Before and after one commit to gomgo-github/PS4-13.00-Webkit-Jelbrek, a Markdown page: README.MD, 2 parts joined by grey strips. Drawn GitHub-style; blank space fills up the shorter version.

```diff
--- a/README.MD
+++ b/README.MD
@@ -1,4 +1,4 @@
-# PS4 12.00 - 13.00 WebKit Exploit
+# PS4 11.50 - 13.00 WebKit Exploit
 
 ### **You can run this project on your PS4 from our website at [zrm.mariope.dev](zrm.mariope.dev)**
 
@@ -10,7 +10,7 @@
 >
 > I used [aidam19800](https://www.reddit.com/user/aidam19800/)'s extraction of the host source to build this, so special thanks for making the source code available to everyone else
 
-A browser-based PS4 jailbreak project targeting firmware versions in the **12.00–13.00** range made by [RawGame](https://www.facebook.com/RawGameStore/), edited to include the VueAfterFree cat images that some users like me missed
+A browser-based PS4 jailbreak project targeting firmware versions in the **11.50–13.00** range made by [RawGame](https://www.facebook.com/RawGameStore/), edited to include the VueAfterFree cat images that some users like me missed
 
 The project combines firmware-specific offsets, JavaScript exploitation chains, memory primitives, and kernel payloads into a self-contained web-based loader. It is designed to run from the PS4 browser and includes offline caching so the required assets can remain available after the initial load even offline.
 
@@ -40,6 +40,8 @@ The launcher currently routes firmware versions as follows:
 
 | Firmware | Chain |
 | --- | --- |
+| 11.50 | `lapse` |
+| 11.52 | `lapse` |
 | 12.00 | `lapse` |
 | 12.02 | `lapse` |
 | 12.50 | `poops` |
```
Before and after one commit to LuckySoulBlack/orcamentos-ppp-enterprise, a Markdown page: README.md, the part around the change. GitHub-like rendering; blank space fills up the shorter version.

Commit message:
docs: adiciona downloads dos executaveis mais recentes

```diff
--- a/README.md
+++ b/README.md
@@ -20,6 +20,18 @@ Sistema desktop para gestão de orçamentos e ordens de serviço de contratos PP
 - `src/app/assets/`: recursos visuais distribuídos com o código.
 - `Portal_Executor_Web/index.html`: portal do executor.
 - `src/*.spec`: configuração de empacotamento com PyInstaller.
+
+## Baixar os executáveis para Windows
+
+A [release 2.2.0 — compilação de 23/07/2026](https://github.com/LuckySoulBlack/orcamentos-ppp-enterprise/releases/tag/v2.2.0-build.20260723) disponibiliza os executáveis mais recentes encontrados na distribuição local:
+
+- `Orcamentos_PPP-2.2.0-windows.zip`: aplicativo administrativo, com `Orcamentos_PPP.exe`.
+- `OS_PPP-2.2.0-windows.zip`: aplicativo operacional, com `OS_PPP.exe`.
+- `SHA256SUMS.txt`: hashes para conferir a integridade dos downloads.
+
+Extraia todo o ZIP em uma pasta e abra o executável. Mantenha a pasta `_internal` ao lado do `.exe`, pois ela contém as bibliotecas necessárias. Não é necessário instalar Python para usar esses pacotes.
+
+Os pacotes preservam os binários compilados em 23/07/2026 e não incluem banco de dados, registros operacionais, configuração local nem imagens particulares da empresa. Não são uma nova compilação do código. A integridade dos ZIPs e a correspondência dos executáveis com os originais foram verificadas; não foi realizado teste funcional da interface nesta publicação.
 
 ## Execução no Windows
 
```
------------
Work task:
Reproduce every line from the entries that holds the word "versions".

Written answer:
-A browser-based PS4 jailbreak project targeting firmware versions in the **12.00–13.00** range made by [RawGame](https://www.facebook.com/RawGameStore/), edited to include the VueAfterFree cat images that some users like me missed
+A browser-based PS4 jailbreak project targeting firmware versions in the **11.50–13.00** range made by [RawGame](https://www.facebook.com/RawGameStore/), edited to include the VueAfterFree cat images that some users like me missed
@@ -40,6 +40,8 @@ The launcher currently routes firmware versions as follows:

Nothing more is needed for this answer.